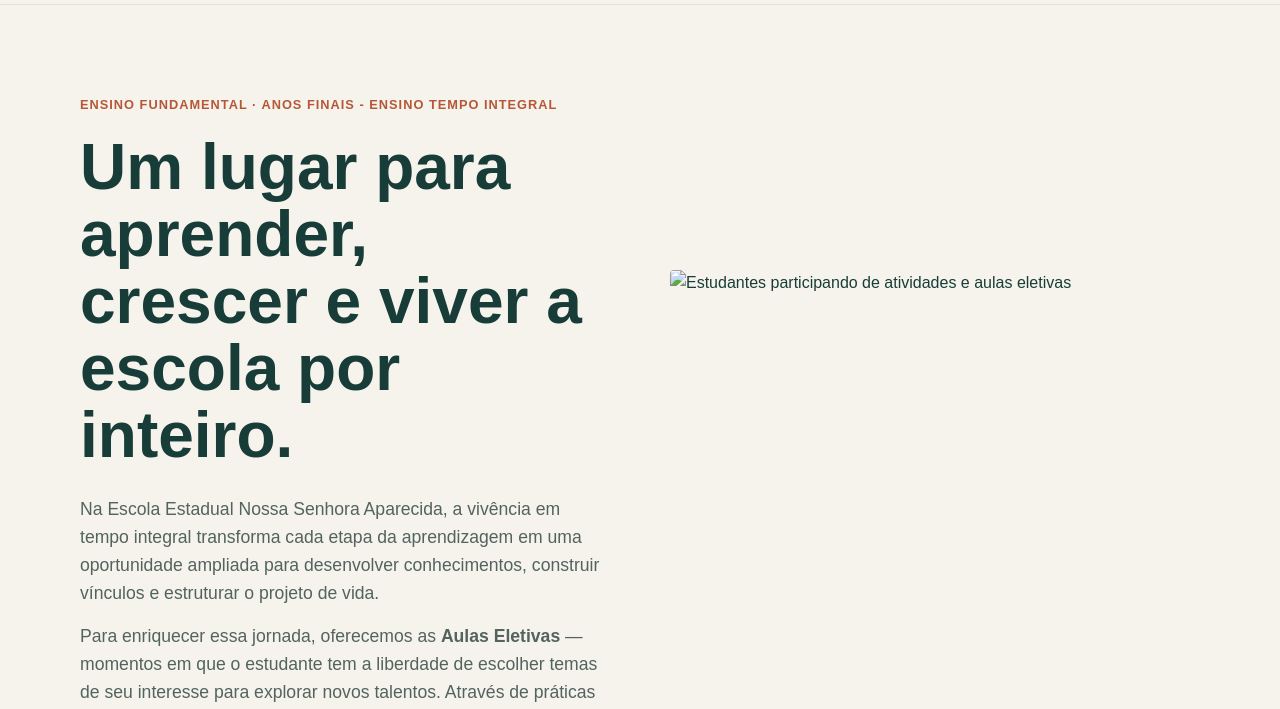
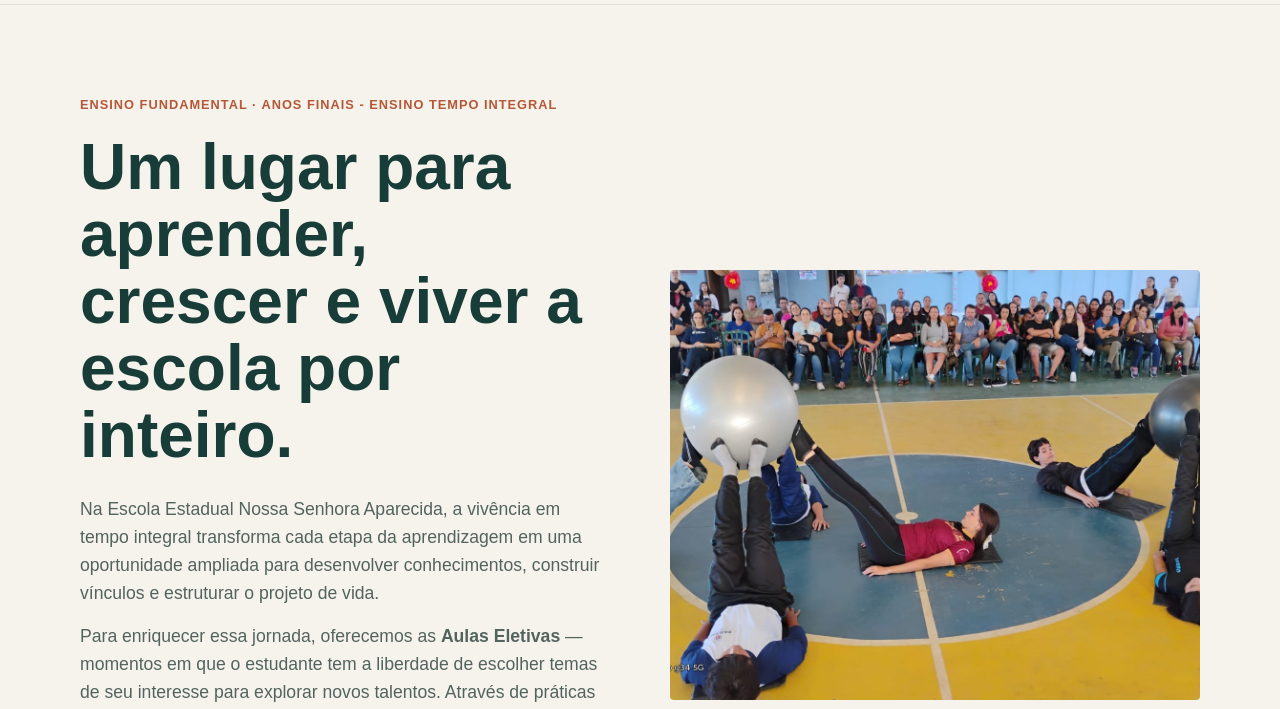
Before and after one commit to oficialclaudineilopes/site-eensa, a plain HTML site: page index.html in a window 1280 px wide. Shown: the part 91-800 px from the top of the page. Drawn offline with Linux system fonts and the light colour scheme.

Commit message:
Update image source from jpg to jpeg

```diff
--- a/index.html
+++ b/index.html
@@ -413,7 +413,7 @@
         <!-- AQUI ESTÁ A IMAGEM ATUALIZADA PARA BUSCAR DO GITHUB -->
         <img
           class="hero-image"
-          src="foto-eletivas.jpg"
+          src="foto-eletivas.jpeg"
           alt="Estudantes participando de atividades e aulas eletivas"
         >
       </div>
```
* * *
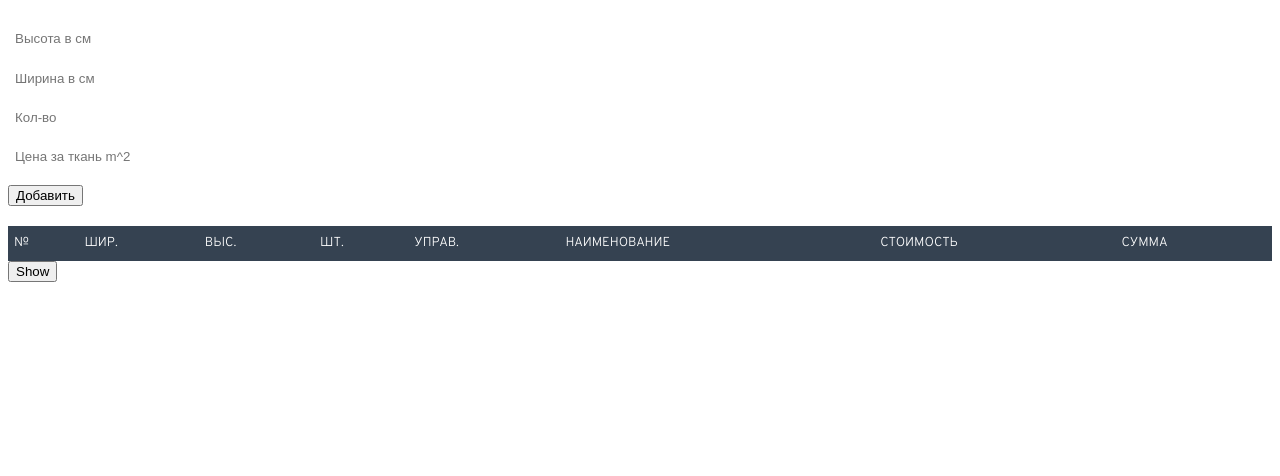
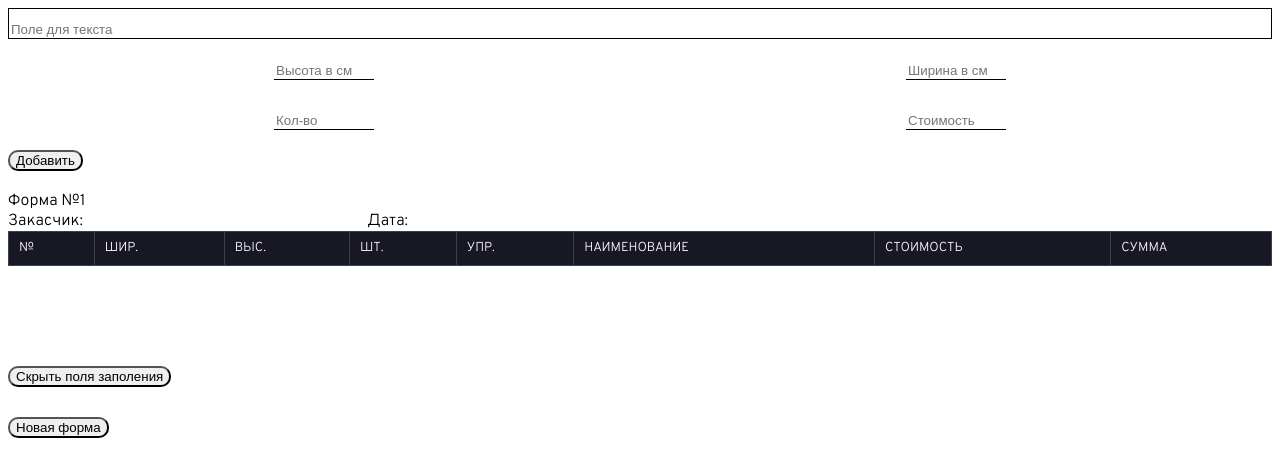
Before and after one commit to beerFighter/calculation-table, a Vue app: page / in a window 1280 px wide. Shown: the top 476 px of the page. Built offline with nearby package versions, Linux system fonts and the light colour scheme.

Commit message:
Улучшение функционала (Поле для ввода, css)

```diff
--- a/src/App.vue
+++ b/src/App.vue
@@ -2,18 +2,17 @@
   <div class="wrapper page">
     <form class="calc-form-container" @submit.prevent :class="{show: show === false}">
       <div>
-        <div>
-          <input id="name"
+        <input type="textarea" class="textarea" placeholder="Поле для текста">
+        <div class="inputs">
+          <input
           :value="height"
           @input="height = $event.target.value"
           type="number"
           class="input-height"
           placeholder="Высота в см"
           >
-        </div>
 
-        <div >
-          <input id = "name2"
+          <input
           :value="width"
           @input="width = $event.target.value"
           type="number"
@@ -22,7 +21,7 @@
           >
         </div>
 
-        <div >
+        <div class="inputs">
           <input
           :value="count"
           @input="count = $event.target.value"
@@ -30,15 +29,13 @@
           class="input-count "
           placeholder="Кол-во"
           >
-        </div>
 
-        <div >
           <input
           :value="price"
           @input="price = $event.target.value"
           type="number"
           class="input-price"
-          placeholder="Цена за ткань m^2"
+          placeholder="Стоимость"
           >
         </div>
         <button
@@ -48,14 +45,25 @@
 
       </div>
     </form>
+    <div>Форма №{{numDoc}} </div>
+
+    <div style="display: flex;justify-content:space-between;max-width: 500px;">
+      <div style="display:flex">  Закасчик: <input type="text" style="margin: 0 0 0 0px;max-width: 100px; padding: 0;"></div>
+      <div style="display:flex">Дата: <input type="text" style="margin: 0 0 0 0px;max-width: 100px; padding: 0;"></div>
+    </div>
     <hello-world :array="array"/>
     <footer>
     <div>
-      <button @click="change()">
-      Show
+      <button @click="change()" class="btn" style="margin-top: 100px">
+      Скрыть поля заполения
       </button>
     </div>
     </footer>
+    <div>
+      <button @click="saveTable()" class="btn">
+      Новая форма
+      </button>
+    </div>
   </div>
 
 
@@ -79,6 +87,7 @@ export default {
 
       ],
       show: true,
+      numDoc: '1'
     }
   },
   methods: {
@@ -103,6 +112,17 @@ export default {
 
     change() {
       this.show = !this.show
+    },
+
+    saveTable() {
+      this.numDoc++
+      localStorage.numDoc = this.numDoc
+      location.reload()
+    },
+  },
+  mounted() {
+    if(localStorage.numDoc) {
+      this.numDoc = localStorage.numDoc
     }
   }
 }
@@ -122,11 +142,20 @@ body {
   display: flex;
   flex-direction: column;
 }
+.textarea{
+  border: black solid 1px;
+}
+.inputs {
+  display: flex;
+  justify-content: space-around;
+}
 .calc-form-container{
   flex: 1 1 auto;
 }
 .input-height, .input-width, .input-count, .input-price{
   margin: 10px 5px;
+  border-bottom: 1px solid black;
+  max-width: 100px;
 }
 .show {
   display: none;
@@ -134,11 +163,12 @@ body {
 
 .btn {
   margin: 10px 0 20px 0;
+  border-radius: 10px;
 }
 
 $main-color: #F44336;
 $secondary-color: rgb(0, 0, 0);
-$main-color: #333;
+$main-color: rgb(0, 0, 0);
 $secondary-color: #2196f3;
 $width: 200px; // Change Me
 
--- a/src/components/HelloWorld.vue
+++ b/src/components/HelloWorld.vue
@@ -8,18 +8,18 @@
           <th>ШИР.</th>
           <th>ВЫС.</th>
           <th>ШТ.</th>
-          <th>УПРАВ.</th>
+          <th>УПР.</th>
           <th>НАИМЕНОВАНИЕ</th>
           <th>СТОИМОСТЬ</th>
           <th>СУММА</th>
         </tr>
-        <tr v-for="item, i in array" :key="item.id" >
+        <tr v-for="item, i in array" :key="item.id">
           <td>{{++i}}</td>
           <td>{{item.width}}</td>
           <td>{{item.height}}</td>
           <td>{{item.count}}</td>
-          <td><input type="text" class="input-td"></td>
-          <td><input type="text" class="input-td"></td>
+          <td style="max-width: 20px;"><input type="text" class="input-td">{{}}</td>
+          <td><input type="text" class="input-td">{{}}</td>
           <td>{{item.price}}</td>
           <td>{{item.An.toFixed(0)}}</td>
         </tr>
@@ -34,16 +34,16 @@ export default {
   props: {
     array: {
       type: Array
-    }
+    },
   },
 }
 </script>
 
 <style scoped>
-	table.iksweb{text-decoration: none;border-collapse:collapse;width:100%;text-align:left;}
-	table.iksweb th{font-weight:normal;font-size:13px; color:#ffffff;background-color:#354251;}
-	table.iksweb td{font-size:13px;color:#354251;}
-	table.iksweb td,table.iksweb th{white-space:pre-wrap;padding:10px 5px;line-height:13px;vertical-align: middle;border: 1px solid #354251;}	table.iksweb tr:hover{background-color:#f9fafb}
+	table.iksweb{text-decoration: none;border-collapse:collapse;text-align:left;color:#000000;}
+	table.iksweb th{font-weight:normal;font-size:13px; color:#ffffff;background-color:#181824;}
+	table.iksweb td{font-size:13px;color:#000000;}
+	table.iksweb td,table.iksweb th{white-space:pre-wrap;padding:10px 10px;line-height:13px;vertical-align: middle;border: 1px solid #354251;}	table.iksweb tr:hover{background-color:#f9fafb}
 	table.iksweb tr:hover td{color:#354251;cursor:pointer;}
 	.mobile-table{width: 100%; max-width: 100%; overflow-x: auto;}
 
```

■ **What you are asked to do**:
In the material above, find each line containing the word "placeholder" and copy it.

■ **Output of the task**:
+        <input type="textarea" class="textarea" placeholder="Поле для текста">
           placeholder="Высота в см"
           placeholder="Кол-во"
-          placeholder="Цена за ткань m^2"
+          placeholder="Стоимость"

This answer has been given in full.